The winner of the race in Roma will finish out the last year of Gonzalez’s term.
Candidates on the ballot are Joel Hinojosa Jr. and Joe Medrano.
Place 1 incumbent on the city commission, Amelia “Molly” Gallegos will face Trinidad “Trino” Medina.
For Place 3, Commissioner Robert “Mailman” De La Garza will go up against challenger Tomas “Tommy” Moncivais Jr.
Incumbent Celia Garcia is also on the ballot for municipal court judge, as she faces Veronica Moncivais.
In addition to local races, there are seven constitutional amendments on the ballots from this past Legislative session.
Two of the seven amendments — Propositions 1 and 6 — were supported by local State Rep. Bobby Guerra.
Prop 1 would help veterans who are partially disabled and whose homes may have been partly donated by a charity group, with the veterans paying some amount.
Currently, if a veteran receives a fully donated house, they receive a property tax exemption. However, the veteran who has paid some amount does not receive this same benefit.
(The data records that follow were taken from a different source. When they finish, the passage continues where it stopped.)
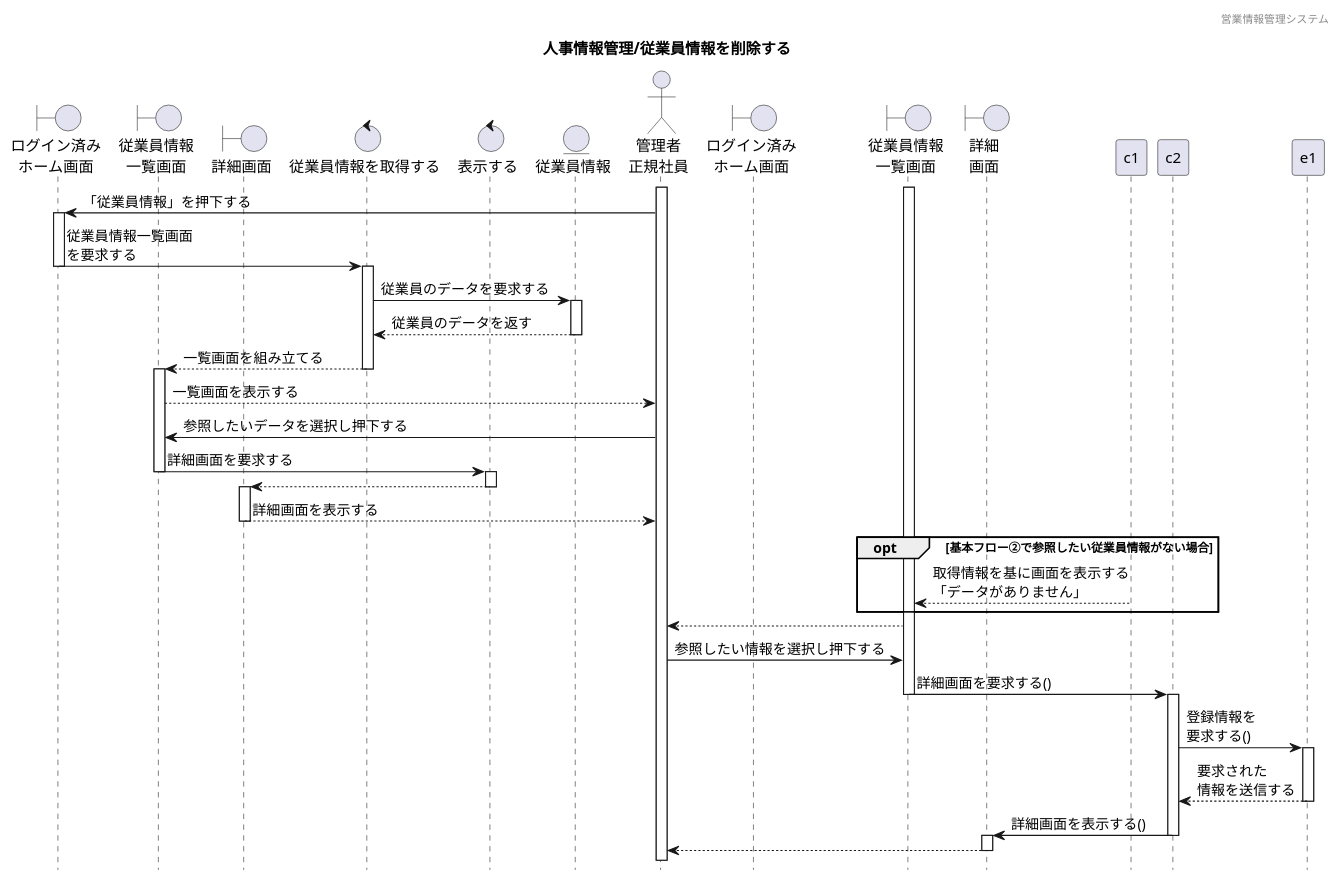
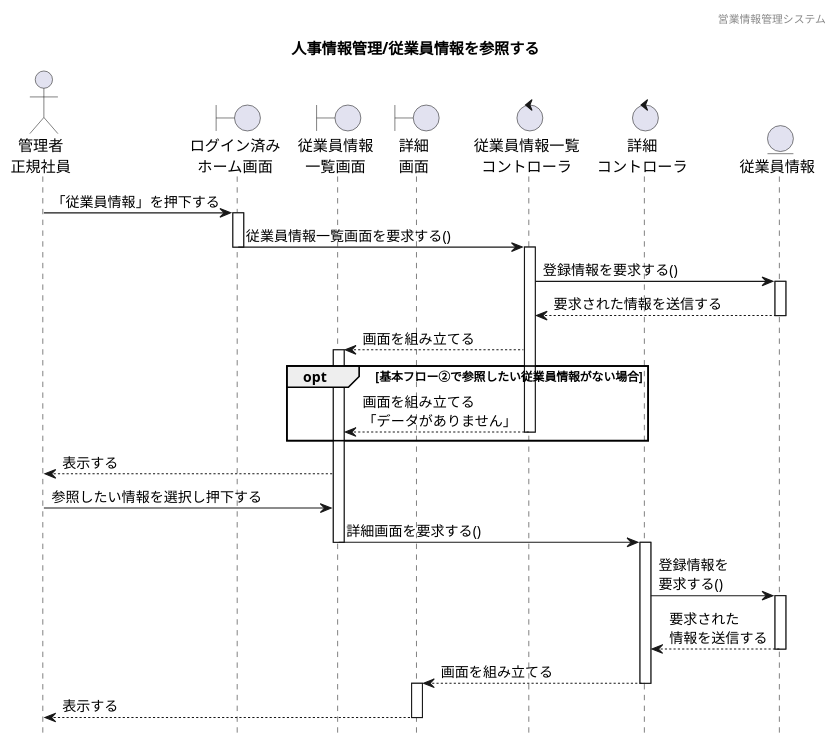
The diagram in 各種設計書/4シーケンス図/マスタ管理/1.従業員情報マスタ/未_従業員情報管理_削除.plantuml (HaruShim/Sotuken), drawn with PlantUML before and after one commit. The commit also changed 1 other file, not shown here.

```diff
--- a/各種設計書/4シーケンス図/マスタ管理/1.従業員情報マスタ/未_従業員情報管理_削除.plantuml
+++ b/各種設計書/4シーケンス図/マスタ管理/1.従業員情報マスタ/未_従業員情報管理_削除.plantuml
@@ -1,82 +1,66 @@
 @startuml シーケンス図
 
 ' 下アイコン除去
 hide footbox
 ' ヘッダー
 header 営業情報管理システム
 ' タイトル
-title 人事情報管理/従業員情報を削除する
+title 人事情報管理/従業員情報を参照する
 
-' アイコン
-actor "管理者\n正規社員" as a1
-boundary "ログイン済み\nホーム画面" as HomeSc
-boundary "従業員情報\n一覧画面" as StaffListSc
-boundary "詳細画面" as StaffSc
-control "従業員情報を取得する" as StaffCl
-control "表示する" as ScCl
-entity "従業員情報" as StaffDB
 
 ' actor "" as 
 actor "管理者\n正規社員" as a1
 
 ' boundary "" as 
 boundary "ログイン済み\nホーム画面" as b1
 boundary "従業員情報\n一覧画面" as b2
 boundary "詳細\n画面" as b3
 
-' ログイン済みホーム画面から一覧表示までのシーケンス
-activate a1
-a1 -> HomeSc : 「従業員情報」を押下する
-activate HomeSc
-HomeSc -> StaffCl : 従業員情報一覧画面\nを要求する
-deactivate
-activate StaffCl
+' control "" as 
+control "従業員情報一覧\nコントローラ" as c1
+control "詳細\nコントローラ" as c2
 
-StaffCl -> StaffDB : 従業員のデータを要求する
-activate StaffDB
-StaffCl <-- StaffDB : 従業員のデータを返す
-deactivate
-StaffListSc <-- StaffCl : 一覧画面を組み立てる
-deactivate
-activate StaffListSc
-a1 <-- StaffListSc : 一覧画面を表示する
+' entity "" as
+entity "従業員情報" as e1
 
 
-' 詳細画面表示までのシーケンス
-a1 -> StaffListSc : 参照したいデータを選択し押下する
-StaffListSc -> ScCl : 詳細画面を要求する
-deactivate
-activate ScCl
-StaffSc <-- ScCl
-deactivate
-activate StaffSc
-a1 <-- StaffSc : 詳細画面を表示する
-deactivate
+' ログイン済みホーム画面から一覧表示までのシーケンス
+a1 -> b1 : 「従業員情報」を押下する
+activate b1
+b1 -> c1 : 従業員情報一覧画面を要求する()
+deactivate b1
+activate c1
+c1 -> e1 : 登録情報を要求する()
+activate e1
+c1 <-- e1 : 要求された情報を送信する
+deactivate e1
+b2 <-- c1 : 画面を組み立てる
+activate b2
 
 ' 代替フロー
 opt 基本フロー②で参照したい従業員情報がない場合
-b2 <-- c1 : 取得情報を基に画面を表示する\n「データがありません」
+b2 <-- c1 : 画面を組み立てる\n「データがありません」
 deactivate c1
 end
 
 activate b2
-a1 <-- b2
+a1 <-- b2 : 表示する
 a1 -> b2 : 参照したい情報を選択し押下する
 b2 -> c2 : 詳細画面を要求する()
 deactivate b2
 activate c2
 
 
 c2 -> e1 : 登録情報を\n要求する()
 activate e1
 c2 <-- e1 : 要求された\n情報を送信する
 deactivate e1
-b3 <- c2 : 詳細画面を表示する()
+b3 <-- c2 : 画面を組み立てる
 deactivate c2
 activate b3
-a1 <-- b3
+a1 <-- b3 : 表示する
 deactivate b3
 
 
 
 @enduml
```
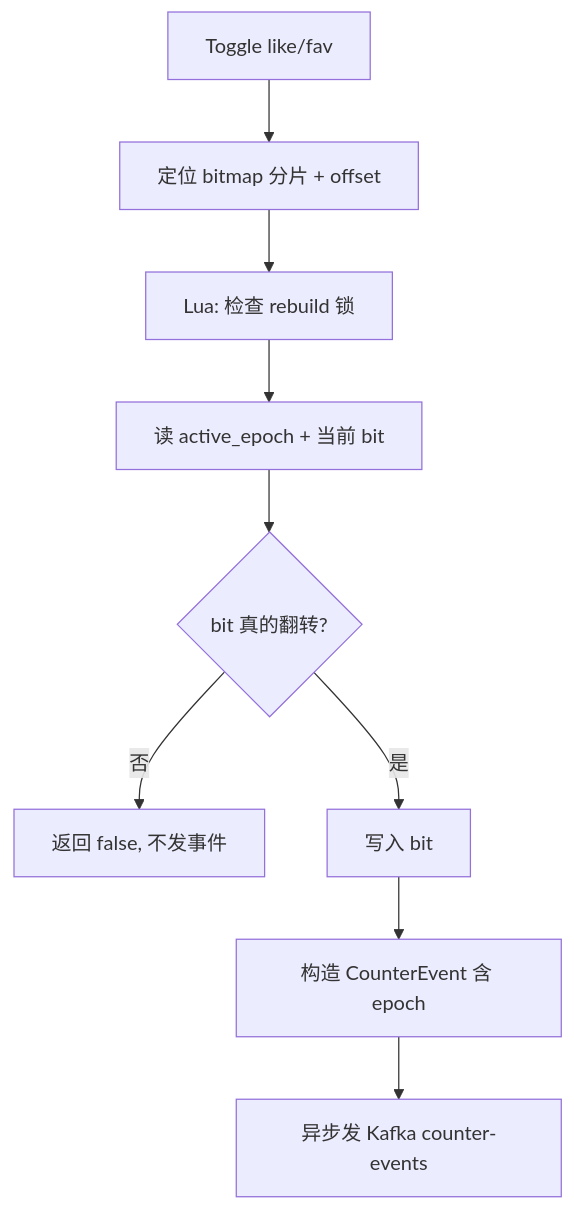
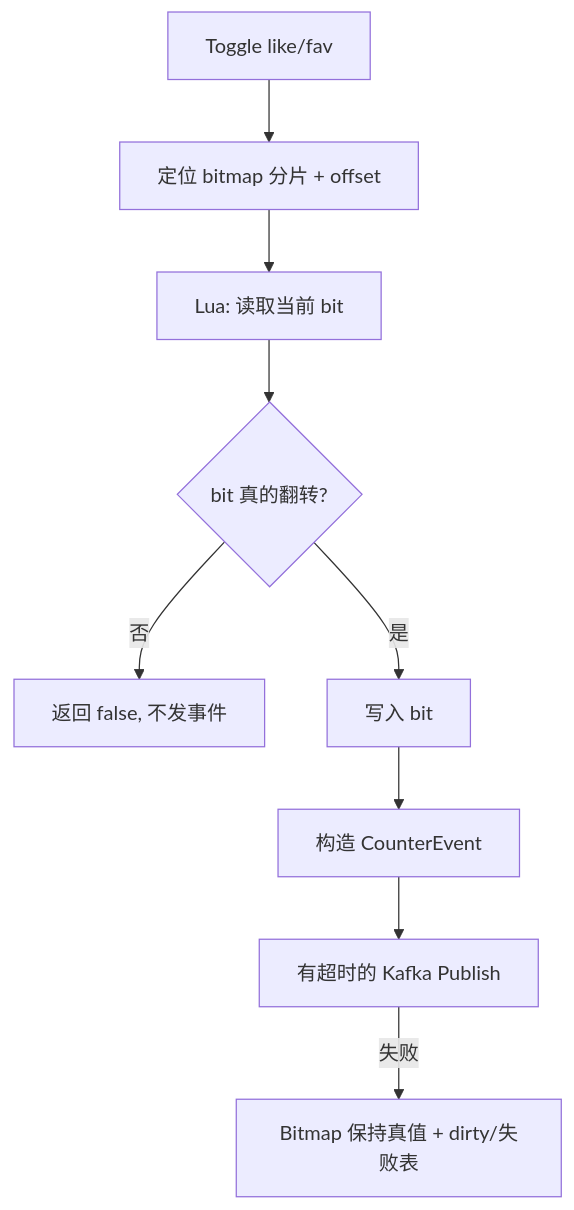
Before and after one commit to bitladykiller/zhiguang_go: the second of 15 diagrams in docs/modules/05-点赞收藏计数模块.md, drawn with Mermaid. The commit also changed other lines of this file and 11 other files, not shown here.

Commit message:
docs: 架构文档增强与纵向流程图

````diff
--- a/docs/modules/05-点赞收藏计数模块.md
+++ b/docs/modules/05-点赞收藏计数模块.md
@@ -110,11 +116,11 @@
 ```mermaid
 flowchart TD
     A[Toggle like/fav] --> B[定位 bitmap 分片 + offset]
-    B --> C[Lua: 检查 rebuild 锁]
-    C --> D[读 active_epoch + 当前 bit]
-    D --> E{bit 真的翻转?}
-    E -->|否| F[返回 false, 不发事件]
-    E -->|是| G[写入 bit]
-    G --> H[构造 CounterEvent 含 epoch]
-    H --> I[异步发 Kafka counter-events]
+    B --> C[Lua: 读取当前 bit]
+    C --> D{bit 真的翻转?}
+    D -->|否| E[返回 false, 不发事件]
+    D -->|是| F[写入 bit]
+    F --> G[构造 CounterEvent]
+    G --> H[有超时的 Kafka Publish]
+    H -->|失败| I[Bitmap 保持真值 + dirty/失败表]
 ```
````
The goal of Prop 1 is to correct this oversight, and allow those veterans who have been able to pay for part of their home to receive the benefit of a property tax exemption, Guerra said earlier this month in a column.
Prop 6 would give the families of first responders some financial security and comfort that comes along with receiving a homestead exemption.
Guerra said this proposition would make sure that families in this situation are not forced to move or sell their home because of a sudden financial mortgage burden compounded with a tax on homestead.
Prop 2 would adjust expense limitations for a home equity loan.
Prop 3 would require governor appointees to leave office immediately even if no one has been appointed to replace them long after their term has expired.
Prop 4 would require any court hearing a suit challenging the constitutionality of a state law to notify the Texas attorney general.
Prop 5 would expand the list of professional sports teams in Texas that are allowed to do raffles to benefit charitable causes.
Prop 7 would allow credit unions and other financial institutions to institute programs which, in order to encourage savings, would award prizes based on luck or chance to the credit union’s or financial institution’s customers.